▶ _Exercise description_
Below are entries; work out how many of their lines include the string "html", and reply with the number only.
++++ Input data ++++
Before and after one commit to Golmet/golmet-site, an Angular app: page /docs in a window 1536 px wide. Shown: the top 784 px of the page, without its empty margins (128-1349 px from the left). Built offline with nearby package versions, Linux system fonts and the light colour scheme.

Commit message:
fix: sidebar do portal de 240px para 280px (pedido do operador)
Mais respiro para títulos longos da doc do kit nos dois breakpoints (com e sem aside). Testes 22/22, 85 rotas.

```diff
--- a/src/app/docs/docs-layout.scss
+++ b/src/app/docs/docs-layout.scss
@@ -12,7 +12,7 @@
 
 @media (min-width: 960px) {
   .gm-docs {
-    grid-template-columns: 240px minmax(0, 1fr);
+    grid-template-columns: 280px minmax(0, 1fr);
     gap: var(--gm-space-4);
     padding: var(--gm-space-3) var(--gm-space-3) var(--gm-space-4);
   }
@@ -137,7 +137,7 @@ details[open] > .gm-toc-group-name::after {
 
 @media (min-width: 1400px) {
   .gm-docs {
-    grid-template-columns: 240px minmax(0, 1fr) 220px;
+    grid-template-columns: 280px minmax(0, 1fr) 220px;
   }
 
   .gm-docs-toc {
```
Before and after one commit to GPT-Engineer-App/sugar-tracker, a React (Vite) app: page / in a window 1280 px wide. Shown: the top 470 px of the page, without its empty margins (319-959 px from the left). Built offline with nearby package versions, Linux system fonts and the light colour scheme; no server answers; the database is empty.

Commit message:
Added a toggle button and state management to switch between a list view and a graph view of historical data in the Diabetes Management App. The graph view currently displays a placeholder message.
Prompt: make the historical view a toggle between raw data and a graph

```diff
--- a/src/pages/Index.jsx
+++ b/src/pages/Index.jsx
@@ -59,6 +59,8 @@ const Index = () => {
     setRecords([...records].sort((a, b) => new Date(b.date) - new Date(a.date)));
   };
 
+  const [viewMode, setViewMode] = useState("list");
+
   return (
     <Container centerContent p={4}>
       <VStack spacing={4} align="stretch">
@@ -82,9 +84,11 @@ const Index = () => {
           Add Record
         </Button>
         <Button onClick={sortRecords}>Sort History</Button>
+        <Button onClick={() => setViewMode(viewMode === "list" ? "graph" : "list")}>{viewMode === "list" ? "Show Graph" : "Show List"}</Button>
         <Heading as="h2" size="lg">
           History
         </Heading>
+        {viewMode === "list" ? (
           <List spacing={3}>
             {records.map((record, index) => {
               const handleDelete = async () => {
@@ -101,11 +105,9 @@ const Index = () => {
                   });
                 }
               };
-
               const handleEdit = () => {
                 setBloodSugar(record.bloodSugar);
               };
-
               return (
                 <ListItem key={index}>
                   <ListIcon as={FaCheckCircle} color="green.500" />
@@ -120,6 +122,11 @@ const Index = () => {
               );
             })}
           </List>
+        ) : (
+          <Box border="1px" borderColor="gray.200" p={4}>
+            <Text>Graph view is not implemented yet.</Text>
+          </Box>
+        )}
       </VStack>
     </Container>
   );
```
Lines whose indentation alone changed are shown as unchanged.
++++
++++ Input data ++++
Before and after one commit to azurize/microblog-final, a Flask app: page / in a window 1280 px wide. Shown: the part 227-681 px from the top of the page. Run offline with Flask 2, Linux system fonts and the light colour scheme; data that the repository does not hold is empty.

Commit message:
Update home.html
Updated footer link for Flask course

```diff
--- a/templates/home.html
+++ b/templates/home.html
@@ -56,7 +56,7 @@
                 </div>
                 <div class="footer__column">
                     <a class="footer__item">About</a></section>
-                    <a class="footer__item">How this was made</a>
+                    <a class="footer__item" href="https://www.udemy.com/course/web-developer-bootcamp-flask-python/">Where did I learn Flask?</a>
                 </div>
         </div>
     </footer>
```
++++
++++ Input data ++++
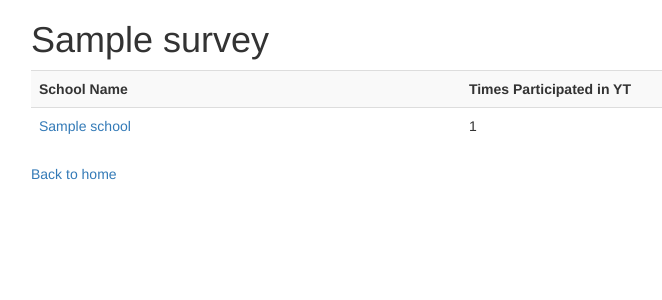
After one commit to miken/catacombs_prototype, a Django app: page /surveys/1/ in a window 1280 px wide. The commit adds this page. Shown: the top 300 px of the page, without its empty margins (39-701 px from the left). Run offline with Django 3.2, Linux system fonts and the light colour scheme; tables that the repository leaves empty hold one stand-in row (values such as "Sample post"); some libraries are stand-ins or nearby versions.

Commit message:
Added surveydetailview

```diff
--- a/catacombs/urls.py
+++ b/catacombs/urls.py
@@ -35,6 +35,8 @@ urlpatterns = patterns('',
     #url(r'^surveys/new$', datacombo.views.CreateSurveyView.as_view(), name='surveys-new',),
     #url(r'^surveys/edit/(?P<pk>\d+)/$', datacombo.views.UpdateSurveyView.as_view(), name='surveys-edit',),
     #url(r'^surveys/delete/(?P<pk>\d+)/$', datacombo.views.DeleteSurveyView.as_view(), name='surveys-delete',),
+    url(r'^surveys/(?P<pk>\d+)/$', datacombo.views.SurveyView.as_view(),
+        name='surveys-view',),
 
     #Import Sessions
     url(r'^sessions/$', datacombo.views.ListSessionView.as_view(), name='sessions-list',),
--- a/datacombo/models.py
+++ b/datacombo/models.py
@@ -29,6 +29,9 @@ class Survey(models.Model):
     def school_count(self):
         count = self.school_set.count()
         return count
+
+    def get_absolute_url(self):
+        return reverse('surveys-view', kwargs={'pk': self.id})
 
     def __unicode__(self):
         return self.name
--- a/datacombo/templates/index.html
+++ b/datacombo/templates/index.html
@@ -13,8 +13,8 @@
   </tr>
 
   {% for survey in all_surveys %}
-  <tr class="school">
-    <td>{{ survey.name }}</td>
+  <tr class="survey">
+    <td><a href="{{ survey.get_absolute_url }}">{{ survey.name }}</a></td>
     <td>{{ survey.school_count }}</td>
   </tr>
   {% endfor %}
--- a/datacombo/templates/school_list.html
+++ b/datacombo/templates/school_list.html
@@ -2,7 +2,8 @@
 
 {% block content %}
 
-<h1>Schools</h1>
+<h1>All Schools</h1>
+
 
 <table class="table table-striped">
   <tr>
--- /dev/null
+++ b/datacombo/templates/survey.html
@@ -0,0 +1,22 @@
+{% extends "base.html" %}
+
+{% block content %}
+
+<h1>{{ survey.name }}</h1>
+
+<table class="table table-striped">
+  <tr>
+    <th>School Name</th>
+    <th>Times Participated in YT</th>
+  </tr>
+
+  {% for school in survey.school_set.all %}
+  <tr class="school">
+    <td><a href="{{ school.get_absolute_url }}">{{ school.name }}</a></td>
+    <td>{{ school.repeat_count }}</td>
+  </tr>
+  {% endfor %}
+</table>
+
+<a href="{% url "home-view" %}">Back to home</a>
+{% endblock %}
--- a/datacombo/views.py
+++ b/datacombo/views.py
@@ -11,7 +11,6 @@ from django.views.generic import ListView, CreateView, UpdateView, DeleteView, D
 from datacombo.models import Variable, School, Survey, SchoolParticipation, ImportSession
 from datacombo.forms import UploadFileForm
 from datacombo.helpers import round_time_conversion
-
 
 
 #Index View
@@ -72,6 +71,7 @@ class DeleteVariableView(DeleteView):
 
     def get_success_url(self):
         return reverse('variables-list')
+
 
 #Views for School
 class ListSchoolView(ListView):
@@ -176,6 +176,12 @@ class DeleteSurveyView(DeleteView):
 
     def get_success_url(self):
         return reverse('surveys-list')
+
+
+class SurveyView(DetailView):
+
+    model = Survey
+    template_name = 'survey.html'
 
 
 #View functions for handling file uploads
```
++++
▶ _Result of this task_
10